Expert Tips for Securing Your First Small Business Loan in Nevada
Congratulations! Like the more than 238,000 other Nevada entrepreneurs out there, according to the U.S. Small Business Administration, you acted on that brilliant small business idea, created a company and now your firm is successfully up and running. As your financing needs grow, you’re likely to consider arranging a source of credit. What to do?
As a small business owner seeking to borrow for the first time, consider these valuable tips as you shape plans to grow and expand your company:
Know your credit score and the credit profiles of your business partners. Personal credit profiles are integral to any type of business credit request. Be sure your credit is in good standing and, if you have business partners, have frank and honest conversations with them about their credit status. Your credit profile – and those of your business partners – will be evaluated when you request a small business loan or line of credit.
Be aware that start-ups may find securing a loan challenging. Most banks prefer a business to have been operating for a few years before they’ll consider offering a loan. That means start-ups and relatively new businesses typically need to secure loans from sources other than a traditional bank.

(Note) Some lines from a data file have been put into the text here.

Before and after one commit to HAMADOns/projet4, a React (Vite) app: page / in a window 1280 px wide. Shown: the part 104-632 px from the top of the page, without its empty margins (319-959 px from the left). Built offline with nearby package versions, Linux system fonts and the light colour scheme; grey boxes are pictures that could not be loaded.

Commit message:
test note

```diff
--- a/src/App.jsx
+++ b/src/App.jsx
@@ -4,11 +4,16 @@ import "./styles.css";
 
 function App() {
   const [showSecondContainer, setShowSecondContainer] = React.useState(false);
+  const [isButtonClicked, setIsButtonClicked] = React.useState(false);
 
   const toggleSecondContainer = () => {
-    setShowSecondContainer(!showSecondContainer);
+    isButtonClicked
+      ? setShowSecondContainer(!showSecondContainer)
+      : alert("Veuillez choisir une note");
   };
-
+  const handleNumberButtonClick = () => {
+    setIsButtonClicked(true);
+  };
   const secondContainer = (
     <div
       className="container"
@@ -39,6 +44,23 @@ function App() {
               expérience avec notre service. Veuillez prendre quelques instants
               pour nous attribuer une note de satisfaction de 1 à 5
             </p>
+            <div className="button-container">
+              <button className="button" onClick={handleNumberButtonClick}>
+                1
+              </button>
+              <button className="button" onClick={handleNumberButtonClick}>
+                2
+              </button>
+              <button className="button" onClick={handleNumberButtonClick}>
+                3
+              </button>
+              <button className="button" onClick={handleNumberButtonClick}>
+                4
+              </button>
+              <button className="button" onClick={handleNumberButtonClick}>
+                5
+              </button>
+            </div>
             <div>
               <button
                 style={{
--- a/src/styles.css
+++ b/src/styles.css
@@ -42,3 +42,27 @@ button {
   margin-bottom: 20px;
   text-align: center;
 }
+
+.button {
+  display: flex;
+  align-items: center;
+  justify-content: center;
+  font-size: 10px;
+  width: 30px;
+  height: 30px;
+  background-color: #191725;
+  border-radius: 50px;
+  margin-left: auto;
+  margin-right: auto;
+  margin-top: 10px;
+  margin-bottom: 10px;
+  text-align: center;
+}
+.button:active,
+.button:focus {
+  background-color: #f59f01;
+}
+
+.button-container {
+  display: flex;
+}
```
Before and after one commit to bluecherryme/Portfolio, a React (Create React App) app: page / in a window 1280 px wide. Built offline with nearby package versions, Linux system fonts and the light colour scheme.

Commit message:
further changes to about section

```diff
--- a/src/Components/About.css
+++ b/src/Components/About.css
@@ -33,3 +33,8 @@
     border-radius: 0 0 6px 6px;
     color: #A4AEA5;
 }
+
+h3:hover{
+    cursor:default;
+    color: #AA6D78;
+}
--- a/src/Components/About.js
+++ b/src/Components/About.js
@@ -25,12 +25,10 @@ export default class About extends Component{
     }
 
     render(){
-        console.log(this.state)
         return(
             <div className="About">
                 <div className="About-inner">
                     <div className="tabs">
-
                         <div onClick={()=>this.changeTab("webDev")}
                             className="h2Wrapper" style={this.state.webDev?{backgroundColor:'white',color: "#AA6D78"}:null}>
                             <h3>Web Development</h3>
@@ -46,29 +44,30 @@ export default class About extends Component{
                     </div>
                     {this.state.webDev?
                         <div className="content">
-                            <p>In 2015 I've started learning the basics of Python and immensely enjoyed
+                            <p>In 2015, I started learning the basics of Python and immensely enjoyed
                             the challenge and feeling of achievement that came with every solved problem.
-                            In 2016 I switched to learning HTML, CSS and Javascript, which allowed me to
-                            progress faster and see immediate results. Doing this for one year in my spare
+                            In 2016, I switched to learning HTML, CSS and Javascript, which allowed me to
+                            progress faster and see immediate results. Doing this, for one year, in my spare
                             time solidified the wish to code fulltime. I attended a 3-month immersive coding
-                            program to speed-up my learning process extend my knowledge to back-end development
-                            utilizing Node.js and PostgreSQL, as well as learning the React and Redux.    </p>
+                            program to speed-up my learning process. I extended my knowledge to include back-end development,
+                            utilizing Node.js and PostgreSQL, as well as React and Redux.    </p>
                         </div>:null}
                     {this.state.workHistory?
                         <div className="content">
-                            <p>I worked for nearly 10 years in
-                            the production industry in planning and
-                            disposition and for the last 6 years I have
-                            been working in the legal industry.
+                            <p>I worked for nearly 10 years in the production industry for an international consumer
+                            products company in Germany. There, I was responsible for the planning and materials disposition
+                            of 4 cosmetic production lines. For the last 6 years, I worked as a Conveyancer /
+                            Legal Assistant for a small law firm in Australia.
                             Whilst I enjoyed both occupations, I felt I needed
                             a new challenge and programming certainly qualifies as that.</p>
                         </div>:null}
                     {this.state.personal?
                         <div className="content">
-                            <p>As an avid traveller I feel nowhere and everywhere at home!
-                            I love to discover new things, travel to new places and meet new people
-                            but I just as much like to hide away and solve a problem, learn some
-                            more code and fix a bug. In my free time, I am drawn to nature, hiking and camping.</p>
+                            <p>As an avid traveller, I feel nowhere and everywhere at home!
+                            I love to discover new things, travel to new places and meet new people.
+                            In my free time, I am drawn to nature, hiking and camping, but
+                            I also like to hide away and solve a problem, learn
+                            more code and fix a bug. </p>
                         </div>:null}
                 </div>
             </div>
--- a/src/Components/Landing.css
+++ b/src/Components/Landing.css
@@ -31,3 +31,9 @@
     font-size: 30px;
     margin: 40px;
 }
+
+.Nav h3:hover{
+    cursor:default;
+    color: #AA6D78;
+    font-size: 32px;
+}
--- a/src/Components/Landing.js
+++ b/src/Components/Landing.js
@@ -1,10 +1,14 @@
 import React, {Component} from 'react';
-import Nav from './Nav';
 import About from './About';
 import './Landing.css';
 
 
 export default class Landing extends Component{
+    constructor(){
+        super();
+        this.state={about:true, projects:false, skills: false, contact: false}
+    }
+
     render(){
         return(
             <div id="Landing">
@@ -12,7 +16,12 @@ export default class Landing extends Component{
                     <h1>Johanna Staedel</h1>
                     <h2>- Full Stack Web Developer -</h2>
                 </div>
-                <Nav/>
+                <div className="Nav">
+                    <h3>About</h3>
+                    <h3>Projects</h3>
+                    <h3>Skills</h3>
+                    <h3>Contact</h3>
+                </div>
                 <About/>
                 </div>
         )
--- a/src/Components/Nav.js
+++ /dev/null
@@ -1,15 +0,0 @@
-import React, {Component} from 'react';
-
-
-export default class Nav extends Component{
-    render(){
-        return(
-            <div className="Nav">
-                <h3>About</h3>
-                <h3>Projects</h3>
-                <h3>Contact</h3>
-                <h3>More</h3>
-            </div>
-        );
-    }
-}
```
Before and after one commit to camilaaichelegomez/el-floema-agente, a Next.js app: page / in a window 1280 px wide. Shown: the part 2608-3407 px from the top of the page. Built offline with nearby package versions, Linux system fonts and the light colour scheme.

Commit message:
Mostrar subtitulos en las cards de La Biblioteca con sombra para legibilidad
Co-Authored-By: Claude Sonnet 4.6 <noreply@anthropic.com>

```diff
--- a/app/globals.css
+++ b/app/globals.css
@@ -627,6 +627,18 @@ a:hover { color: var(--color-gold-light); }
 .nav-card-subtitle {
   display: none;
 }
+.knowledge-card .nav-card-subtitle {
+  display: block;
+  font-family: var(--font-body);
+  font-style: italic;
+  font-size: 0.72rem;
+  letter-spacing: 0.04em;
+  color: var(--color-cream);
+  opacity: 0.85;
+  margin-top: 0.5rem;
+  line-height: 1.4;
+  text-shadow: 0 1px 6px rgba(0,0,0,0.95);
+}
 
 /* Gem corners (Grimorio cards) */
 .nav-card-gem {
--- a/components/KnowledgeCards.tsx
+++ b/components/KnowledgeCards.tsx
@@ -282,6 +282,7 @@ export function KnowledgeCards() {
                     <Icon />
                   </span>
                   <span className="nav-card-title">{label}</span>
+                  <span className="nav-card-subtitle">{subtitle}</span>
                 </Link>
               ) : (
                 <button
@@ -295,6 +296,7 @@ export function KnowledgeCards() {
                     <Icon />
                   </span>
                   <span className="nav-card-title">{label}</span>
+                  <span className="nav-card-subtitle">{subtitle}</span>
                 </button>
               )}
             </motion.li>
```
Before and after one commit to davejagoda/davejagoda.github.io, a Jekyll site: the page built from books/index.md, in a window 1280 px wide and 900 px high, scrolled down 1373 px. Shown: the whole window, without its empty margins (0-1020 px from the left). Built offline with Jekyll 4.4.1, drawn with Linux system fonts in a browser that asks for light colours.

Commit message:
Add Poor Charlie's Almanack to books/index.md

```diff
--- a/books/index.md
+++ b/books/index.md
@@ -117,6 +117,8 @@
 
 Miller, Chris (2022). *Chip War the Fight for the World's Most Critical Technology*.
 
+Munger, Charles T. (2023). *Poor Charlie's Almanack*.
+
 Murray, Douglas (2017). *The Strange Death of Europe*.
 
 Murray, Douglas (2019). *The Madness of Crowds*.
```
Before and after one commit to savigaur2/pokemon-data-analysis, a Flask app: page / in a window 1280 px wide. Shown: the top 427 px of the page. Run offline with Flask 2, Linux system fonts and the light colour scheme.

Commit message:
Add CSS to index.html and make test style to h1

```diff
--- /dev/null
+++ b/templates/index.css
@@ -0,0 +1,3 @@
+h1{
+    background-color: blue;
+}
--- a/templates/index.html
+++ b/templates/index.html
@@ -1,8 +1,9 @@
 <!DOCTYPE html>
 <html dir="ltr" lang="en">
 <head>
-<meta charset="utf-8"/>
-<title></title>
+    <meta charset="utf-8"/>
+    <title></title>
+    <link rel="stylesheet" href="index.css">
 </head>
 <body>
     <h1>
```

The good news is, the economy is trending in your favor. Under the Fair Credit Reporting Act, a consumer reporting agency may not report negative information that is more than seven years old. This means that past credit delinquencies don’t permanently impact one’s credit score. Like most states, Nevada was hit hard by the Great Recession. But negative credit implications started falling off credit reports in about 2015, again making it easier for small businesses to arrange new credit.
Cash businesses are under a microscope. If your business typically handles cash, be ready to explain where your cash originates and how funds flow. This is becoming a growing area of scrutiny as banks and regulators work to curb money laundering. So be prepared to provide very detailed information about how your money is handled.
Don’t be overly aggressive on tax deductions. Many small business owners are tempted to maximize tax deductions for their business to minimize reportable income. However, it’s incredibly important to appropriately report your income. That information is ultimately what is used to determine your company’s ability to repay a loan.
Consider a business credit card. Business credit cards are an increasingly popular tool for business owners to not only separate business expenses, but also to cover unforeseen business costs that may not warrant a traditional small business loan. Many banks offer commercial credit cards designed to provide a revolving line of credit upon credit approval. Some commercial credit cards offer important features including the ability to streamline payables by acting as a purchasing card.
Depending on your unique business situation you’ll likely have other questions besides these, so why not talk with an expert? In addition to small business loans1, Bank of Nevada offers a full suite of services tailored to businesses across Southern Nevada. For more information about how Bank of Nevada can help you grow your business, call us at (702) 248-4200.
Bank of Nevada
Bank of Nevada, a division of Western Alliance Bank, Member FDIC, delivers relationship banking that puts clients at the center of everything. Founded in 1994, Bank of Nevada offers a full spectrum of tailored business banking solutions and outstanding service, with offices in Las Vegas, Henderson, North Las Vegas and Mesquite. Bank of Nevada is part of Western Alliance Bancorporation, which has more than $65 billion in assets and ranked #1 among top-performing large banks with assets greater than $50 billion in 2021 by both American Banker and Bank Director. As a regional bank with significant national capabilities, Bank of Nevada delivers the reach, resources and local market expertise that make a difference for customers.
1. All offers of credit are subject to credit approval, satisfactory legal documentation, and regulatory compliance. Borrowers are responsible for any appraisal and environmental fees plus customary closing costs, including title, escrow, documentation fees and may be responsible for any bank fees including bridge loan, construction loan, and packaging fees.